DuPont were keen to find as many commercial uses for the new wonder material as possible. The company initially tested nylon in toothbrushes, but eventually focused on the women’s hosiery market. The popularity of silk stockings in the 1930s had not decreased their cost, and when ‘nylons’ were launched as a cheaper and snag-resistant alternative, they flew off the shelves, even causing riots with women fighting each other to get a pair.
On February 24, 1938, the Weco Products Company of Chicago, Illinois, began selling its new “Dr. West’s Miracle-Tuft”, the earliest toothbrush to use synthetic DuPont nylon bristles.

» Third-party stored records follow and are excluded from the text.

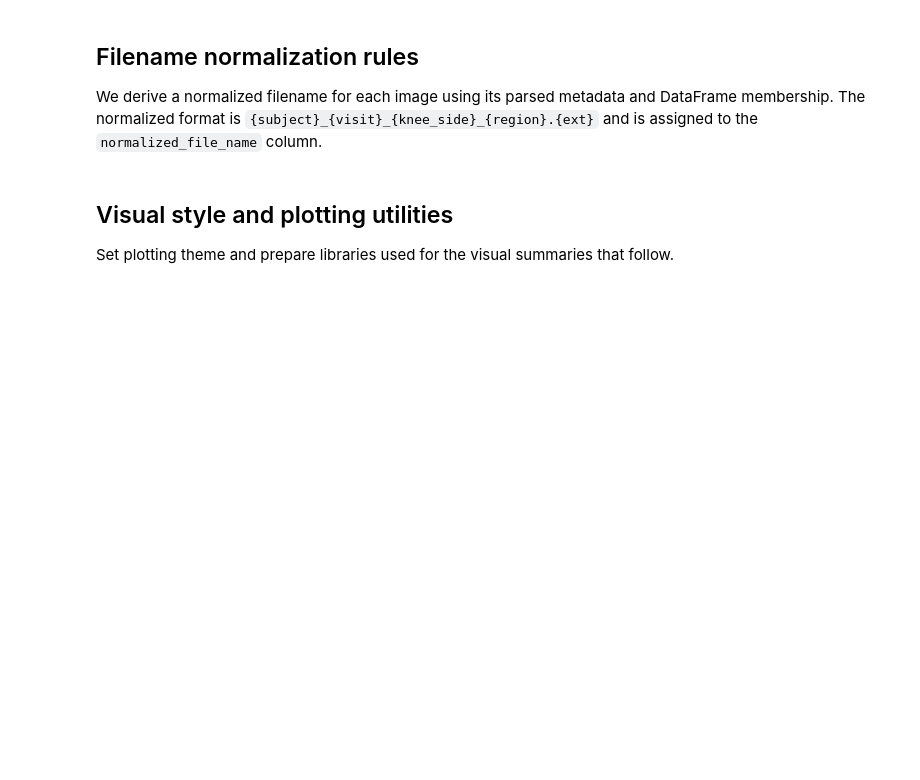
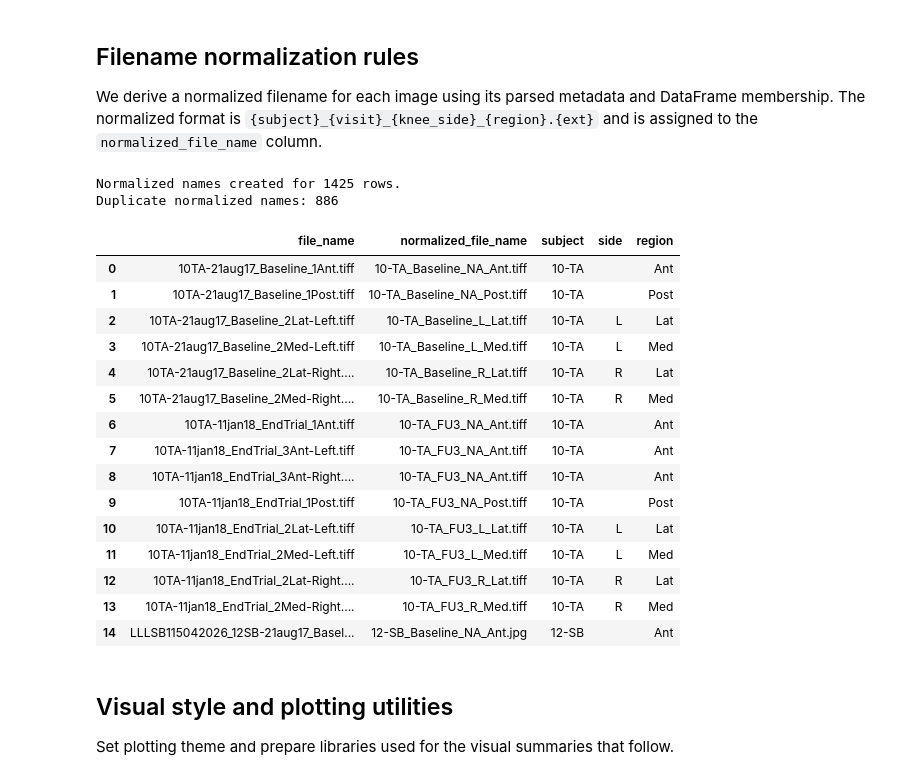
Before and after one commit to nirlapi/Final-Project, a Jupyter notebook: Image_EDA_cleaned.ipynb, the cells around one changed output. Drawn from its saved outputs; the diff is of its cells as text; code cells hidden in the pictures; blank space fills up the shorter version.

```diff
--- a/Image_EDA_cleaned.ipynb
+++ b/Image_EDA_cleaned.ipynb
@@ -178,29 +212,16 @@ def _clean_token(value: Optional[str]) -> str:
     if value is None:
         return 'unknown'
     text = str(value).strip().lower()
-    text = re.sub(r
-,
-, text)
-    text = re.sub(r
-,
-, text)
-    text = re.sub(r
-,
-, text).strip(
-)
+    text = re.sub(r"\(copy\)|\(\d+\)$", "", text)
+    text = re.sub(r"[^a-z0-9]+", "_", text)
+    text = re.sub(r"_+", "_", text).strip("_")
     return text if text else 'unknown'
 
 def _extract_visit(file_path: str, file_name: str) -> str:
     text = f"{file_path} {file_name}".lower()
     if 'baseline' in text:
         return 'Baseline'
-    fu_match = re.search(r
-1
--9
-, text) or re.search(r
-1
--9
-, text)
+    fu_match = re.search(r"\bfu\s*([1-9])\b", text) or re.search(r"\bfu([1-9])\b", text)
     if fu_match:
         return f"FU{fu_match.group(1)}"
     if 'end of treatment' in text:
@@ -211,27 +232,21 @@ def _extract_visit(file_path: str, file_name: str) -> str:
 
 def _extract_side(file_path: str, file_name: str) -> str:
     text = f"{file_path} {file_name}".lower()
-    if re.search(r
-, text):
+    if re.search(r"\bknee[_\-\s]?left\b|\bleft\b|/l/", text):
         return 'L'
-    if re.search(r
-, text):
+    if re.search(r"\bknee[_\-\s]?right\b|\bright\b|/r/", text):
         return 'R'
     return 'unknownside'
 
 def _extract_region(file_path: str, file_name: str) -> str:
     text = f"{file_path} {file_name}".lower()
-    if re.search(r
-, text):
+    if re.search(r"\blet\b|\blat\b|\blateral\b", text):
         return 'Lat'
-    if re.search(r
-, text):
+    if re.search(r"\bmed\b|\bmedial\b", text):
         return 'Med'
-    if re.search(r
-, text):
+    if re.search(r"\bant\b|\banterior\b", text):
         return 'Ant'
-    if re.search(r
-, text):
+    if re.search(r"\bpost\b|\bposterior\b", text):
         return 'Post'
     return 'unknownregion'
 
@@ -257,11 +272,7 @@ def _normalize_filename_row(row: pd.Series, df_name: str) -> str:
     if not ext.startswith('.'):
         ext = f'.{ext}' if ext else '.jpg'
     normalized = f"{subject}_{visit}_{side}_{region}{ext}"
-    normalized = re.sub(r
-,
-, normalized).replace(
-,
-)
+    normalized = re.sub(r"_+", "_", normalized).replace("_.", ".")
     return normalized
 
 normalized_pairs = []
@@ -271,33 +282,52 @@ for df_name, frame in dfs.items():
     frame_local = frame.copy()
     frame_local['normalized_file_name'] = frame_local.apply(lambda row: _normalize_filename_row(row, df_name=df_name), axis=1)
     dfs[df_name] = frame_local
     normalized_pairs.append(frame_local[['file_path', 'normalized_file_name']])
 
 if normalized_pairs:
     mapping_df = pd.concat(normalized_pairs, ignore_index=True).drop_duplicates(subset=['file_path'])
     df_all = df_all.merge(mapping_df, on='file_path', how='left')
 else:
     df_all['normalized_file_name'] = pd.NA
 
 def _fallback_normalized_for_uncategorized(row: pd.Series) -> str:
     subject_raw = str(row.get('subject', 'unknownsubject')).strip()
     subject = subject_raw if subject_raw else 'unknownsubject'
     visit = _extract_visit(str(row.get('file_path', '')), str(row.get('file_name', '')))
     side = _extract_side(str(row.get('file_path', '')), str(row.get('file_name', '')))
     region = _extract_region(str(row.get('file_path', '')), str(row.get('file_name', '')))
     ext = str(row.get('extension', '')).strip().lower()
     if not ext.startswith('.'):
         ext = f'.{ext}' if ext else '.jpg'
     return f"{subject}_{visit}_{side}_{region}{ext}"
 
 missing_mask = df_all['normalized_file_name'].isna()
 if missing_mask.any():
     df_all.loc[missing_mask, 'normalized_file_name'] = df_all.loc[missing_mask].apply(_fallback_normalized_for_uncategorized, axis=1)
 
 dup_count = int(df_all['normalized_file_name'].duplicated().sum())
 print(f"Normalized names created for {len(df_all)} rows.")
 print(f"Duplicate normalized names: {dup_count}")
 display(df_all[['file_name', 'normalized_file_name', 'subject', 'side', 'region']].head(15))
+# %% [output]
+Normalized names created for 1425 rows.
+Duplicate normalized names: 886
+|  | file_name | normalized_file_name | subject | side | region |
+| 0 | 10TA-21aug17_Baseline_1Ant.tiff | 10-TA_Baseline_NA_Ant.tiff | 10-TA |  | Ant |
+| 1 | 10TA-21aug17_Baseline_1Post.tiff | 10-TA_Baseline_NA_Post.tiff | 10-TA |  | Post |
+| 2 | 10TA-21aug17_Baseline_2Lat-Left.tiff | 10-TA_Baseline_L_Lat.tiff | 10-TA | L | Lat |
+| 3 | 10TA-21aug17_Baseline_2Med-Left.tiff | 10-TA_Baseline_L_Med.tiff | 10-TA | L | Med |
+| 4 | 10TA-21aug17_Baseline_2Lat-Right.... | 10-TA_Baseline_R_Lat.tiff | 10-TA | R | Lat |
+| 5 | 10TA-21aug17_Baseline_2Med-Right.... | 10-TA_Baseline_R_Med.tiff | 10-TA | R | Med |
+| 6 | 10TA-11jan18_EndTrial_1Ant.tiff | 10-TA_FU3_NA_Ant.tiff | 10-TA |  | Ant |
+| 7 | 10TA-11jan18_EndTrial_3Ant-Left.tiff | 10-TA_FU3_NA_Ant.tiff | 10-TA |  | Ant |
+| 8 | 10TA-11jan18_EndTrial_3Ant-Right.... | 10-TA_FU3_NA_Ant.tiff | 10-TA |  | Ant |
+| 9 | 10TA-11jan18_EndTrial_1Post.tiff | 10-TA_FU3_NA_Post.tiff | 10-TA |  | Post |
+| 10 | 10TA-11jan18_EndTrial_2Lat-Left.tiff | 10-TA_FU3_L_Lat.tiff | 10-TA | L | Lat |
+| 11 | 10TA-11jan18_EndTrial_2Med-Left.tiff | 10-TA_FU3_L_Med.tiff | 10-TA | L | Med |
+| 12 | 10TA-11jan18_EndTrial_2Lat-Right.... | 10-TA_FU3_R_Lat.tiff | 10-TA | R | Lat |
+| 13 | 10TA-11jan18_EndTrial_2Med-Right.... | 10-TA_FU3_R_Med.tiff | 10-TA | R | Med |
+| 14 | LLLSB115042026_12SB-21aug17_Basel... | 12-SB_Baseline_NA_Ant.jpg | 12-SB |  | Ant |
 # %% [markdown]
 ## Visual style and plotting utilities
 Set plotting theme and prepare libraries used for the visual summaries that follow.
```
Also changed, not shown: parts of 29 cells of this notebook.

At the outbreak of war DuPont looked to exploit nylon for the war effort. By 1945 DuPont was producing around 25 million pounds of nylon annually, mostly for use in rope, nets and as a cheaper alternative to silk for parachutes. With DuPont’s production diverted away from stockings, women took to painting their legs to mimic ‘nylons’ and they were used as currency on the black-markets of Europe and America throughout the war.
Wallace Carothers had almost 50 patents to his name by 1937 and had generated huge profits for DuPont. Carothers had suffered from depression throughout his life and had often doubted his abilities as a chemist. Two years after he successfully synthesised nylon, but before it was first commercially available, Carothers was overcome by his illness, taking his own life by swallowing a cocktail of lemon juice and potassium cyanide on 28 April 1937. This tragic event was widely reported in the United States, but Carothers has faded from history even as the uses and application of nylon continue to develop.